Records from a dataset
========

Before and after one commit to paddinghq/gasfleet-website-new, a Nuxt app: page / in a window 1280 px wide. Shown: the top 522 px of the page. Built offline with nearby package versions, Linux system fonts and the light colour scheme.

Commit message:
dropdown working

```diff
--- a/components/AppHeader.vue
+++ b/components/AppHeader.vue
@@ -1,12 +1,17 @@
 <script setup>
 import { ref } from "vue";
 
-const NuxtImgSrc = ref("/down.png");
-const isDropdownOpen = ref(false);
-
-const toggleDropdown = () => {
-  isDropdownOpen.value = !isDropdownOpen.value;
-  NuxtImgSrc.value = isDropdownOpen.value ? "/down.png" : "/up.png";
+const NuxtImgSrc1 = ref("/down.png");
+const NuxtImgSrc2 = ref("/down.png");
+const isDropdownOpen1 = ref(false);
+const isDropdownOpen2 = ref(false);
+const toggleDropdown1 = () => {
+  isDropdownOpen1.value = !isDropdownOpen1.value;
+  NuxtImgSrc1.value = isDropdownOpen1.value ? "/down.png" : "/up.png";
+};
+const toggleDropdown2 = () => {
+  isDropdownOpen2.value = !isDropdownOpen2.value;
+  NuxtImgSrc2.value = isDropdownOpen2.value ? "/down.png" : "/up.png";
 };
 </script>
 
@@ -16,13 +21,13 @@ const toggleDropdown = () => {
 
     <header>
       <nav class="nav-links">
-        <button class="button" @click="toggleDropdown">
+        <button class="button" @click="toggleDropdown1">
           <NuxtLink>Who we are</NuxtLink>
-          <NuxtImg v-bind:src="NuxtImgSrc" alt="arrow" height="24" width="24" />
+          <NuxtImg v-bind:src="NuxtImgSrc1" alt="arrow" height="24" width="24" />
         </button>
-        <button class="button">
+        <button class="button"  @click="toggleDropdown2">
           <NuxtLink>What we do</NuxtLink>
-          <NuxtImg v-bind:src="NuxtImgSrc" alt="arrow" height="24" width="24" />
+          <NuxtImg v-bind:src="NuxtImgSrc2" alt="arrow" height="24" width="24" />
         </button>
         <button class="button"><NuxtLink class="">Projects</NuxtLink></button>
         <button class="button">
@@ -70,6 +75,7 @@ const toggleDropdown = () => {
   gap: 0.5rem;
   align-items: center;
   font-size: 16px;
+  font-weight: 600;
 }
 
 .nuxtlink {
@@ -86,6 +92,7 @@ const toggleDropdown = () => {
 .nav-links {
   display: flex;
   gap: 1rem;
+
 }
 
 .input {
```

========

Return each line above exactly as it appears.

Before and after one commit to paddinghq/gasfleet-website-new, a Nuxt app: page / in a window 1280 px wide. Shown: the top 522 px of the page. Built offline with nearby package versions, Linux system fonts and the light colour scheme.

Commit message:
dropdown working

```diff
--- a/components/AppHeader.vue
+++ b/components/AppHeader.vue
@@ -1,12 +1,17 @@
 <script setup>
 import { ref } from "vue";
 
-const NuxtImgSrc = ref("/down.png");
-const isDropdownOpen = ref(false);
-
-const toggleDropdown = () => {
-  isDropdownOpen.value = !isDropdownOpen.value;
-  NuxtImgSrc.value = isDropdownOpen.value ? "/down.png" : "/up.png";
+const NuxtImgSrc1 = ref("/down.png");
+const NuxtImgSrc2 = ref("/down.png");
+const isDropdownOpen1 = ref(false);
+const isDropdownOpen2 = ref(false);
+const toggleDropdown1 = () => {
+  isDropdownOpen1.value = !isDropdownOpen1.value;
+  NuxtImgSrc1.value = isDropdownOpen1.value ? "/down.png" : "/up.png";
+};
+const toggleDropdown2 = () => {
+  isDropdownOpen2.value = !isDropdownOpen2.value;
+  NuxtImgSrc2.value = isDropdownOpen2.value ? "/down.png" : "/up.png";
 };
 </script>
 
@@ -16,13 +21,13 @@ const toggleDropdown = () => {
 
     <header>
       <nav class="nav-links">
-        <button class="button" @click="toggleDropdown">
+        <button class="button" @click="toggleDropdown1">
           <NuxtLink>Who we are</NuxtLink>
-          <NuxtImg v-bind:src="NuxtImgSrc" alt="arrow" height="24" width="24" />
+          <NuxtImg v-bind:src="NuxtImgSrc1" alt="arrow" height="24" width="24" />
         </button>
-        <button class="button">
+        <button class="button"  @click="toggleDropdown2">
           <NuxtLink>What we do</NuxtLink>
-          <NuxtImg v-bind:src="NuxtImgSrc" alt="arrow" height="24" width="24" />
+          <NuxtImg v-bind:src="NuxtImgSrc2" alt="arrow" height="24" width="24" />
         </button>
         <button class="button"><NuxtLink class="">Projects</NuxtLink></button>
         <button class="button">
@@ -70,6 +75,7 @@ const toggleDropdown = () => {
   gap: 0.5rem;
   align-items: center;
   font-size: 16px;
+  font-weight: 600;
 }
 
 .nuxtlink {
@@ -86,6 +92,7 @@ const toggleDropdown = () => {
 .nav-links {
   display: flex;
   gap: 1rem;
+
 }
 
 .input {
```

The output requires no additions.